Katya’s orphanage houses children from age 6 to about age 15. According the director of the orphanage that we visited in Rivne, they work to prepare the young women and men to enter society. They work to “socialize” them and give them a trade so that they can be productive citizens. Yet, at Zabarol, there were not only the older women, widows who had no one to care for them in their old age, there were also young women in their late teens and twenties. I couldn’t help but wonder if some of these young women came straight from an orphanage and are condemned to spending the next sixty years fighting for granola bars.
My heart aches for the older women who simply need someone to care for them in their remaining years, to honor them, to sit at their feet and learn from them. My heart aches for the young women who never made it into families, who spent years institutionalized and now seem to have no hope and no future. My heart aches for the thousands of Ukrainian orphans who are fed, schooled, have a warm bed, and a clean toilet, but don’t have mothers and fathers. There is no way that I can personally save them all. And yet, as Albina, one of my Ukrainian friends, said to me, “Cindy, we can’t be indifferent.”

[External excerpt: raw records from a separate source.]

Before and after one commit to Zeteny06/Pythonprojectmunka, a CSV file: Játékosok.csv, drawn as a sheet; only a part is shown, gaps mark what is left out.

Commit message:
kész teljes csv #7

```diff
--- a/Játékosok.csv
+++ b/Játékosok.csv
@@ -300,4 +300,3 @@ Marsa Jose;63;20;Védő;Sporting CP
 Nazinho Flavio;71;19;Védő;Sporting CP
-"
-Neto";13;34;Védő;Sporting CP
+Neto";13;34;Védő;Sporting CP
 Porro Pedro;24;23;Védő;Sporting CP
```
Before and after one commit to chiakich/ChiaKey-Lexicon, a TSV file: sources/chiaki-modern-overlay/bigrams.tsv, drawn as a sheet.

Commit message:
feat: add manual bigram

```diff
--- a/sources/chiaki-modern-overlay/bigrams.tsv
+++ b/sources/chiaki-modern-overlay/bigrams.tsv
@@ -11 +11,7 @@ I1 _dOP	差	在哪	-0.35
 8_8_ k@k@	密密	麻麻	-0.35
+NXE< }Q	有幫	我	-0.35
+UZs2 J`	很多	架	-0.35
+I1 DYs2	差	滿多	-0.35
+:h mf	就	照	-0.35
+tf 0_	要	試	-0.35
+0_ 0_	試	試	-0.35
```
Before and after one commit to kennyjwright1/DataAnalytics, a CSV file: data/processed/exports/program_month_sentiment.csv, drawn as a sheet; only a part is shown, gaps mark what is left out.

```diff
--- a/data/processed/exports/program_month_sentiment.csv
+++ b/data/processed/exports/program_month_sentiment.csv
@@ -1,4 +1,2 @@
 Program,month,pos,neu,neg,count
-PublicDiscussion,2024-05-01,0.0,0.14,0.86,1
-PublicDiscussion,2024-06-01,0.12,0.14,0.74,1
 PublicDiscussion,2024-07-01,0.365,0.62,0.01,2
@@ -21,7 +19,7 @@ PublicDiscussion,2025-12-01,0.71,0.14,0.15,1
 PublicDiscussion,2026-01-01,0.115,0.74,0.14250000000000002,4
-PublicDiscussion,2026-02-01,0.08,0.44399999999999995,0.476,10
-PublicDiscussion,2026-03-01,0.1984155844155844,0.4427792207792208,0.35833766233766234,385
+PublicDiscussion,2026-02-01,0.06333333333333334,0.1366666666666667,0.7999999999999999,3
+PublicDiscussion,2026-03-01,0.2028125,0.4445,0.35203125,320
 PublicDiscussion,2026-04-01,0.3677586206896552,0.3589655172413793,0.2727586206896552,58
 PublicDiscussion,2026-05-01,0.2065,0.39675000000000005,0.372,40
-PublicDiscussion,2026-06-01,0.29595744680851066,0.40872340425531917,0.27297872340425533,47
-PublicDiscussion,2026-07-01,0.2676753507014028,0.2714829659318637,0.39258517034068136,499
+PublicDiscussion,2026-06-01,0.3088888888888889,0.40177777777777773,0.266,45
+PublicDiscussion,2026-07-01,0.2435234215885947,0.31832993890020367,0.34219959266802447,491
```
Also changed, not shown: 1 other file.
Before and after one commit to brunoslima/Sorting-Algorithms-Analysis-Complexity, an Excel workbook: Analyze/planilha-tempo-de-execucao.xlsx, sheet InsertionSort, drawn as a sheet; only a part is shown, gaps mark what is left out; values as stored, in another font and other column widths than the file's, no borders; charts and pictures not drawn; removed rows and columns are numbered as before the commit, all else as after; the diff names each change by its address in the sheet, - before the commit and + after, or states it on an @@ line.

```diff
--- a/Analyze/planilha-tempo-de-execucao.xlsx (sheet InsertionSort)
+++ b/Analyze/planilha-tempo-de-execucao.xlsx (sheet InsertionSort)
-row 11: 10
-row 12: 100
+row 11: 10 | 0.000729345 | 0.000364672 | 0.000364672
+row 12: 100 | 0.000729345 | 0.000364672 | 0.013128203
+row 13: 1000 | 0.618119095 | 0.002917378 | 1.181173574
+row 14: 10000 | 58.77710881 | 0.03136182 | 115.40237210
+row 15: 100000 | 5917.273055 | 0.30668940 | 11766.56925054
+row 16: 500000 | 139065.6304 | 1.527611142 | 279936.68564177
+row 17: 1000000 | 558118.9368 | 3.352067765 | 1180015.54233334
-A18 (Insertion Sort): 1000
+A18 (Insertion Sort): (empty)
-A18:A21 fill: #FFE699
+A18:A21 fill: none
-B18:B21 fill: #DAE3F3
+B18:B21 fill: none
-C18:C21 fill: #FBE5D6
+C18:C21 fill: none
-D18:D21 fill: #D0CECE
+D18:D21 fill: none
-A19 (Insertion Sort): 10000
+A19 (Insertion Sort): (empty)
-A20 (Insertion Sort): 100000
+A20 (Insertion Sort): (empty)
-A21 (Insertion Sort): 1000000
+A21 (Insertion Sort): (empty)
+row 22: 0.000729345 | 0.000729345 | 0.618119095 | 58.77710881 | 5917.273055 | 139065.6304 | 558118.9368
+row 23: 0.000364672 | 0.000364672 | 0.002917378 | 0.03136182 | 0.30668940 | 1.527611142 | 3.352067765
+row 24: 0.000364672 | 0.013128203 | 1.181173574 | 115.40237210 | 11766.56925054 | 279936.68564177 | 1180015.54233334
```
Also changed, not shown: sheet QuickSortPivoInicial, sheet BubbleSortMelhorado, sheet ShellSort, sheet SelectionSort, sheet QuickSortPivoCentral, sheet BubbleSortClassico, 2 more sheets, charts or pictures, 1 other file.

So, I’ve opened myself up to care, and it hurts. But beyond the hurt, deeper than the pain, higher than the mountain of despair, is hope. “I know you are coming back, Jesus. Why don’t you come back NOW and make all things right?” I ask, and yet I know the answer. He’s waiting for the “GO!” from the Father, who is waiting for the full measure of His people to come into the Kingdom. THEN, He will not delay. He will return as a victorous Champion and restore the broken walls, dry the teary eyes, annoint the least of these as the greatest in His Kingdom,and make all things RIGHT.
So, for Katya, I pray. I pray that she will receive healing for the hurt that she has faced in life. I pray that I, my husband, my children, and my church will be vehicles for the Lord’s redeeming work in Katya’s heart. And I pray that as we see the desperation and the desolation in our world, our hearts will not be overwhelmed and turn cold. I pray that we would not be indifferent, but rather that our hearts would be tender to be broken for the things that break the heart of the Father.
A father to the fatherless, a defender of widows, is God in his holy dwelling. God sets the lonely in families, he leads forth the prisoners with singing. Psalm 68:5-6b